YOUR ASSIGNMENT:
Reproduce exactly the lines from the one containing "block_keys + shred_marks" through the last line of the data, both ends included.

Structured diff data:

★ ★ ★ ★ ★

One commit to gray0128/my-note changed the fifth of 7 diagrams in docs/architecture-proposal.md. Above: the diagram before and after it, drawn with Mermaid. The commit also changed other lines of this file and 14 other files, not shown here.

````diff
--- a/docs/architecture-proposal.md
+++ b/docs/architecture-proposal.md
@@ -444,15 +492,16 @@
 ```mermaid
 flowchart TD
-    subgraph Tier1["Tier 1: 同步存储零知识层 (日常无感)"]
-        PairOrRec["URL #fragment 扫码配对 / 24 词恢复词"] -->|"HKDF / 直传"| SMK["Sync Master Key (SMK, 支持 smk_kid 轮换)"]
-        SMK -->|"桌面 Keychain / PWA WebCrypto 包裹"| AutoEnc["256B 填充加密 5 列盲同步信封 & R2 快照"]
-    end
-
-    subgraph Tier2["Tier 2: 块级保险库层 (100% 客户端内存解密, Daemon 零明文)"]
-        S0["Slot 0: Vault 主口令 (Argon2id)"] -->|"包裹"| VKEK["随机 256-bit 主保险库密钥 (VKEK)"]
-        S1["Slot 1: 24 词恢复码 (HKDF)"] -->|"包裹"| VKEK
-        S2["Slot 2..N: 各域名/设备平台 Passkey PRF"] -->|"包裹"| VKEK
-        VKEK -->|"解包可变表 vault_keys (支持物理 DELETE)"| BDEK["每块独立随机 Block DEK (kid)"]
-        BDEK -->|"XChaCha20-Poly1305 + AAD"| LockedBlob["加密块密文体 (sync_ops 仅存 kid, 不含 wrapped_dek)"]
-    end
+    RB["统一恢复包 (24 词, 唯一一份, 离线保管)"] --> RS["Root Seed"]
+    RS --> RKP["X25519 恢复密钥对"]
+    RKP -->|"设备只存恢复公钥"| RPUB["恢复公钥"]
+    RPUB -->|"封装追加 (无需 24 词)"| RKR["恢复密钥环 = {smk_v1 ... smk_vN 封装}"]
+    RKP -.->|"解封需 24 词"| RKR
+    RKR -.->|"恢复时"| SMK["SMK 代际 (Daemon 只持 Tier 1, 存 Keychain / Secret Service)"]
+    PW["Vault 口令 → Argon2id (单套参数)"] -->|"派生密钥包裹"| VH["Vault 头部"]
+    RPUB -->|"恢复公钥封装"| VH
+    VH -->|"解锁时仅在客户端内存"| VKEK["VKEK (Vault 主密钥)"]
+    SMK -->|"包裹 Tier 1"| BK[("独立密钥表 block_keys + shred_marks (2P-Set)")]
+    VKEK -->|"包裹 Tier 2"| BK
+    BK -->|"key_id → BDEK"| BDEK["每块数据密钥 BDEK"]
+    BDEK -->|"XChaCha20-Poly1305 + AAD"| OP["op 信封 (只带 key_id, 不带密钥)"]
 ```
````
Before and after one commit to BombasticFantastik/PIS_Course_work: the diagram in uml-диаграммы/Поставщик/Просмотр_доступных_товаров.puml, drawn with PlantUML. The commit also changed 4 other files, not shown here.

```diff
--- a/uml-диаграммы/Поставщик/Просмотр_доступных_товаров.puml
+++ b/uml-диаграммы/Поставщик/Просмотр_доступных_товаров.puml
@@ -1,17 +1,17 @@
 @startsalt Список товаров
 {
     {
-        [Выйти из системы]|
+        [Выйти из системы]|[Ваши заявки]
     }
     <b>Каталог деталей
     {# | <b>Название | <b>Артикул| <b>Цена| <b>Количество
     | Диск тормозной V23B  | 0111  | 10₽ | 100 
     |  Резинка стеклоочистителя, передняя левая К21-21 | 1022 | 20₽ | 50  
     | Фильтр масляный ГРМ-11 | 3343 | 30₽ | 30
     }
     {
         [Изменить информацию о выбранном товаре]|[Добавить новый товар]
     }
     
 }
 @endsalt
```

★ ★ ★ ★ ★

RESPONSE BELOW:
+    SMK -->|"包裹 Tier 1"| BK[("独立密钥表 block_keys + shred_marks (2P-Set)")]
+    VKEK -->|"包裹 Tier 2"| BK
+    BK -->|"key_id → BDEK"| BDEK["每块数据密钥 BDEK"]
+    BDEK -->|"XChaCha20-Poly1305 + AAD"| OP["op 信封 (只带 key_id, 不带密钥)"]
 ```
````
Before and after one commit to BombasticFantastik/PIS_Course_work: the diagram in uml-диаграммы/Поставщик/Просмотр_доступных_товаров.puml, drawn with PlantUML. The commit also changed 4 other files, not shown here.

```diff
--- a/uml-диаграммы/Поставщик/Просмотр_доступных_товаров.puml
+++ b/uml-диаграммы/Поставщик/Просмотр_доступных_товаров.puml
@@ -1,17 +1,17 @@
 @startsalt Список товаров
 {
     {
-        [Выйти из системы]|
+        [Выйти из системы]|[Ваши заявки]
     }
     <b>Каталог деталей
     {# | <b>Название | <b>Артикул| <b>Цена| <b>Количество
     | Диск тормозной V23B  | 0111  | 10₽ | 100 
     |  Резинка стеклоочистителя, передняя левая К21-21 | 1022 | 20₽ | 50  
     | Фильтр масляный ГРМ-11 | 3343 | 30₽ | 30
     }
     {
         [Изменить информацию о выбранном товаре]|[Добавить новый товар]
     }
     
 }
 @endsalt
```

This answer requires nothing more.